1 Thessalonians 4:11
Way back in 1975 our wedding was a Woodstock-style
affair with a two-tiered (organically-grown) carrot cake amid
gifts wrapped only in newsprint by our request. For all our biodegradable
communal living, heterosexual marriage for life was still an
unquestioned ideal. With God on our side, nuptial bliss made
us feel like we could change the world.
Our honeymoon night was a suitably earthy affair involving
a low-budget stay in a friend's geodesic dome nestled remotely
in the country aspen. The place had been named "Norbuck
Diamond Mines"; a muse on the effect made by several crystal-shaped
windows in the dome's multi-angled roof.

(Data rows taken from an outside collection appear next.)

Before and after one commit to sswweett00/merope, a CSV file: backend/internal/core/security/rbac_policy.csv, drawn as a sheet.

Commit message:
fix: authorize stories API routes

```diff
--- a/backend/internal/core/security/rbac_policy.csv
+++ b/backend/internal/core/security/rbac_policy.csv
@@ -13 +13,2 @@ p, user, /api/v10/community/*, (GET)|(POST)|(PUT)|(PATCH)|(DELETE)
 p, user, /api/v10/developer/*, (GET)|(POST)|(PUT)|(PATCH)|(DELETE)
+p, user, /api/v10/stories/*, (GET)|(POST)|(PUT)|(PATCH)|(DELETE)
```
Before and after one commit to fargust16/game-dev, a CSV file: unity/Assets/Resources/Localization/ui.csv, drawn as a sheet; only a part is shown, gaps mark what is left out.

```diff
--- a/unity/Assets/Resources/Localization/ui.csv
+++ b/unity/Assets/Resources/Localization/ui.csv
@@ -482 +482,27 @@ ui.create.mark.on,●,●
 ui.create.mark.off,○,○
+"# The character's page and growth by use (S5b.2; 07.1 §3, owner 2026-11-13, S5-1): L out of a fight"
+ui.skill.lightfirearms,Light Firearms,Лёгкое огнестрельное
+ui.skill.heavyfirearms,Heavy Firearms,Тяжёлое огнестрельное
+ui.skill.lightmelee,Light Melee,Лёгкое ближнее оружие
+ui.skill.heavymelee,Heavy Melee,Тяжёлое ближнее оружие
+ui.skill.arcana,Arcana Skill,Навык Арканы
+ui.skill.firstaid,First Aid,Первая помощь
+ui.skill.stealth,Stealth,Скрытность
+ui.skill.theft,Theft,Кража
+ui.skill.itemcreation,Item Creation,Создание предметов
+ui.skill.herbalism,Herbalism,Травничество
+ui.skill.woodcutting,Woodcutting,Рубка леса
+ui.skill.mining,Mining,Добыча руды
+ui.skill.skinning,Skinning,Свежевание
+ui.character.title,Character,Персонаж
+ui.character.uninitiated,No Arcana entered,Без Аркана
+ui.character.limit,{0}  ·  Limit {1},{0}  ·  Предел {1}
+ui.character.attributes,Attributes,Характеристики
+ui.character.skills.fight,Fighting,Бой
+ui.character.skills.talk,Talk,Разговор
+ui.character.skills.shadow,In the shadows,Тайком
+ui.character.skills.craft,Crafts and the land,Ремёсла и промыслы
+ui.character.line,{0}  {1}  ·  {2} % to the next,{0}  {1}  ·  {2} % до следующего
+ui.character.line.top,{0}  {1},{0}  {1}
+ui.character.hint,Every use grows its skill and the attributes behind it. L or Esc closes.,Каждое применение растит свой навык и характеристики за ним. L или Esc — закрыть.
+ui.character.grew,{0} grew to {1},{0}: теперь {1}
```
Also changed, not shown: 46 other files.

The next morning we donned our unisex wedding gear,
buckled on our two-bit sandals and headed out in a Cortina we
called 'If' to shoot wedding pictures and launch Day Two of a
three-day celebration. It had rained during the wee hours. Lots.
We were on a roll but 'If' wasn't. He just sat on the slight
incline of a greasy county road in the ironic morning sun and
spat mud up my front while Barbara coaxed the gearbox with stunning
ineffectiveness. Don't even try pushing a bogged down car in
your bare feet. But you can thank God for long-in-the-tooth farmers
I don't remember if the mud caked on my attire
and congealed between my toes before we found a suitable scrub-down
zone. But we do have pics to prove we presented ourselves respectable
to the naked lens by mid-morning, any hint of foolhardy planning
washed down some unsuspecting drain.
Those first hours of mishap matrimony modeled elements
that would characterize much of our first 25 years together.
Later, during the spring that we finally felt ready for sheep
we'd neglected to cover all the bases and contracted footrot
in the flock; a battle we won only after months of tending a
miserable formaldehyde footbath. The brilliant scheme of farming
with horses ended after only one year and a runaway bundle wagon.
And our dreamy notions of creating an alternate society where
possessions were held in common ruptured years later from the
Yet for all the 'Green Acres'-style tomfoolery
a little light shone undaunted: the 'wing nut' frequency rate
diminished. We were slowly weaned off ideas that lacked staying
power. Notions of a transformed society always pointed first
to a changed heart. It became not 'God on our side' but 'we chose
to be on his' or even more so, 'He has welcomed us to join Him'.
They say that newly discovered
diamonds are nothing much to look at. But we all know the beauty
that can emerge as the original form yields its inner qualities
to skillful work. Hearts are like that; diamonds in the rough.
The raw product contains a hint of the divine. And so the material
undergoes the forming work of the stonesmith. When he is done
light playfully dances in unguessable directions with quiet precision.
May our lives so shine.